1Urology, Univ. of CaliforniaIrvine, Orange, CA, 2Institute for Clinical andTranslational Science, Univ. of California Irvine, Irvine, CA,3Medicine, Univ. of California Irvine, Irvine, CA, 4Univ.of California, Irvine, Orange, CA.
Introduction: Overactive bladder(OAB) syndrome is defined by the International Continence Society asurinary urgency, usually accompanied by frequency and nocturia, withor without urgency urinary incontinence, in the absence of urinarytract infection (UTI) or other obvious pathology. Severity andresponse to treatment is measured using the validated questionnairesOveractive Bladder Symptom Score (OABSS) and Patient Perception ofBladder Condition (PPBC). Electronic questionnaires have been used infew other specialties with the hopes of improving treatment outcomesand patient’s satisfaction. However, they have not been widelyutilized in the urological field, specifically in regards toOAB.
Objective: The primary objective of our study was toevaluate how well the electronic questionnaires are preferred bypatients over paper versions. The secondary objective was to look atpreference in relation to age, education, and familiarity with theiPad.
Methods: We performed a prospective evaluation ofLaborie’s iList® electronic questionnaire application, to patientspresenting to our institution's Urology clinic with symptoms of OAB.In total, 72 patients with OAB completed both the OABSS and PPBCquestionnaires. One group randomized to the electronic format on aniPad and the other to a paper format. We examined variablespotentially associated with the outcomes of interest, which includedpatient demographic data, questionnaire method preference, patientresponse rate, and iPad use familiarity.
Results: FromNovember 2015 to August 2016, 72 patients were enrolled in the study,with ages ranging 39-87. 53% were female, and 47% were 65 years oryounger. We used a 2 sided Z-test to determine whether the proportionof patients who considered iPad to be the same, better, or muchbetter than paper was significantly greater than 50%. A two-sidedchi-square test was used to asses whether the intervention effect wassignificantly different among the demographic subgroups. Overall,those who considered the iPad to be the same, better or much betterthan paper was 80.6% (95% CI, p < 0.0001). The percentage ofpatients who considered iPad to be the same, better, or much betterthan paper ranged from 74% to 96% regardless of age, gender, andeducation subgroups, as well as among those with any familiarity withiPad (all p < 0.004). However, among those who reported thatthey were not at all familiar with iPad (N=19), only 42% preferredthe electronic questionnaire (p = 0.4913).

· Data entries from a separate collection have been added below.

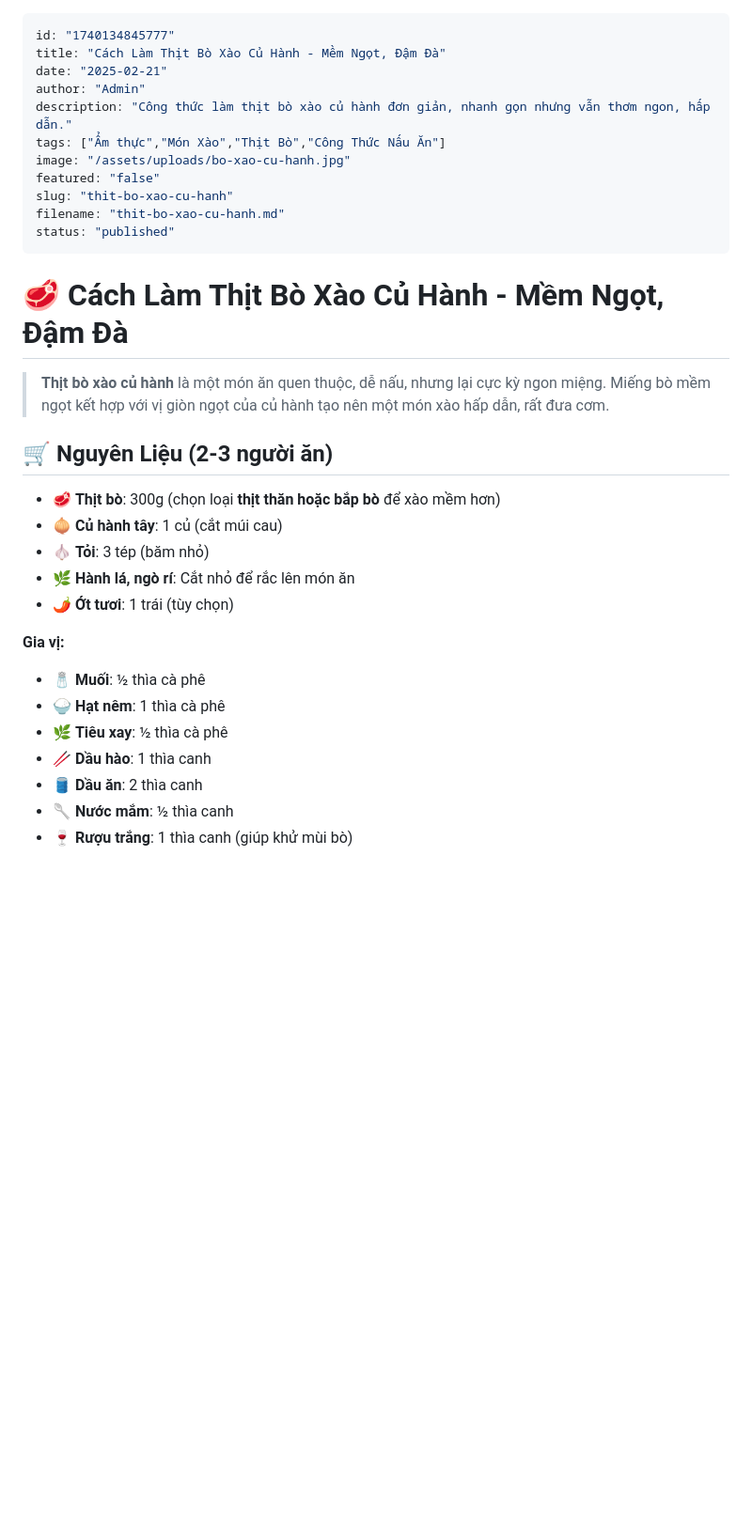
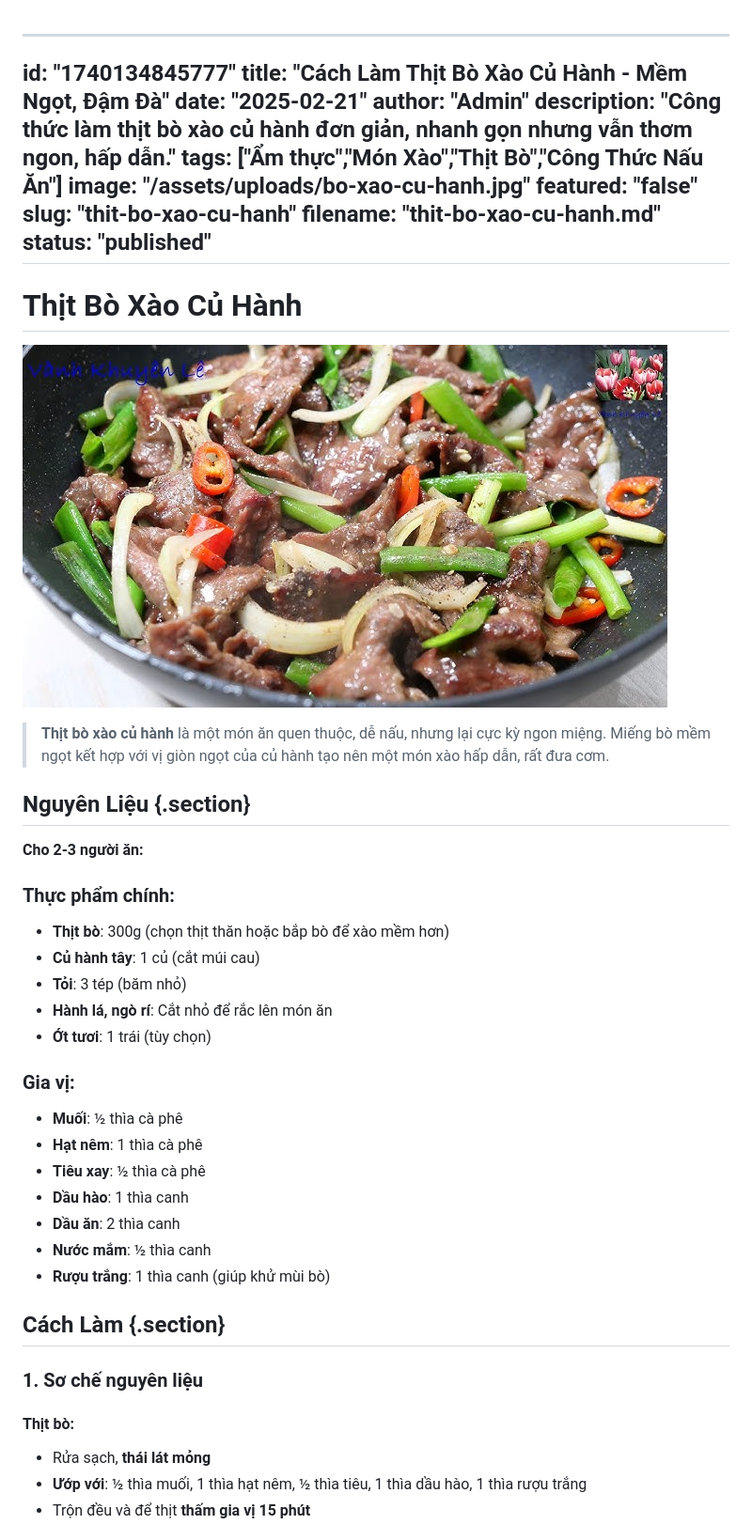
Before and after one commit to duongvanphi19/minimalist-blog, a Markdown page: posts/thit-bo-xao-cu-hanh.md, the part around one of its changes. Shown at 94% size. GitHub-like rendering; blank space fills up the shorter version.

```diff
--- a/posts/thit-bo-xao-cu-hanh.md
+++ b/posts/thit-bo-xao-cu-hanh.md
@@ -1,3 +1,4 @@
+
 ---
 id: "1740134845777"
 title: "Cách Làm Thịt Bò Xào Củ Hành - Mềm Ngọt, Đậm Đà"
@@ -11,23 +12,41 @@ slug: "thit-bo-xao-cu-hanh"
 filename: "thit-bo-xao-cu-hanh.md"
 status: "published"
 ---
-# 🥩 Cách Làm Thịt Bò Xào Củ Hành - Mềm Ngọt, Đậm Đà
 
->**Thịt bò xào củ hành** là một món ăn quen thuộc, dễ nấu, nhưng lại cực kỳ ngon miệng. Miếng bò mềm ngọt kết hợp với vị giòn ngọt của củ hành tạo nên một món xào hấp dẫn, rất đưa cơm.
+# Thịt Bò Xào Củ Hành
 
+![Thịt Bò Xào Củ Hành](/assets/uploads/bo-xao-cu-hanh.jpg)
 
-## 🛒 **Nguyên Liệu** (2-3 người ăn)
-- 🥩 **Thịt bò**: 300g (chọn loại **thịt thăn hoặc bắp bò** để xào mềm hơn)
-- 🧅 **Củ hành tây**: 1 củ (cắt múi cau)
-- 🧄 **Tỏi**: 3 tép (băm nhỏ)
-- 🌿 **Hành lá, ngò rí**: Cắt nhỏ để rắc lên món ăn
-- 🌶️ **Ớt tươi**: 1 trái (tùy chọn)
+> **Thịt bò xào củ hành** là một món ăn quen thuộc, dễ nấu, nhưng lại cực kỳ ngon miệng. Miếng bò mềm ngọt kết hợp với vị giòn ngọt của củ hành tạo nên một món xào hấp dẫn, rất đưa cơm.
 
-**Gia vị:**
-- 🧂 **Muối**: ½ thìa cà phê
-- 🍚 **Hạt nêm**: 1 thìa cà phê
-- 🌿 **Tiêu xay**: ½ thìa cà phê
-- 🥢 **Dầu hào**: 1 thìa canh
-- 🛢️ **Dầu ăn**: 2 thìa canh
-- 🥄 **Nước mắm**: ½ thìa canh
-- 🍷 **Rượu trắng**: 1 thìa canh (giúp khử mùi bò)
+## Nguyên Liệu {.section}
+
+**Cho 2-3 người ăn:**
+
+### Thực phẩm chính:
+
+- **Thịt bò**: 300g (chọn thịt thăn hoặc bắp bò để xào mềm hơn)
+- **Củ hành tây**: 1 củ (cắt múi cau)
+- **Tỏi**: 3 tép (băm nhỏ)
+- **Hành lá, ngò rí**: Cắt nhỏ để rắc lên món ăn
+- **Ớt tươi**: 1 trái (tùy chọn)
+
+### Gia vị:
+
+- **Muối**: ½ thìa cà phê
+- **Hạt nêm**: 1 thìa cà phê
+- **Tiêu xay**: ½ thìa cà phê
+- **Dầu hào**: 1 thìa canh
+- **Dầu ăn**: 2 thìa canh
+- **Nước mắm**: ½ thìa canh
+- **Rượu trắng**: 1 thìa canh (giúp khử mùi bò)
+
+## Cách Làm {.section}
+
+### 1. Sơ chế nguyên liệu
+
+#### Thịt bò:
+- Rửa sạch, **thái lát mỏng**
+- **Ướp với**: ½ thìa muối, 1 thìa hạt nêm, ½ thìa tiêu, 1 thìa dầu hào, 1 thìa rượu trắng
+- Trộn đều và để thịt **thấm gia vị 15 phút**
+
```
Also changed, not shown: other parts of posts/thit-bo-xao-cu-hanh.md (+33 -51 lines).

Conclusions: Wefound that the proportion of patients who consider electronicquestionnaires to be equivalent or better to paper versions issignificantly higher than those who prefer paper questionnaires,regardless of age, gender, or education level. To our knowledge, thisis the first integration of electronic questionnaires in thetreatment of OAB.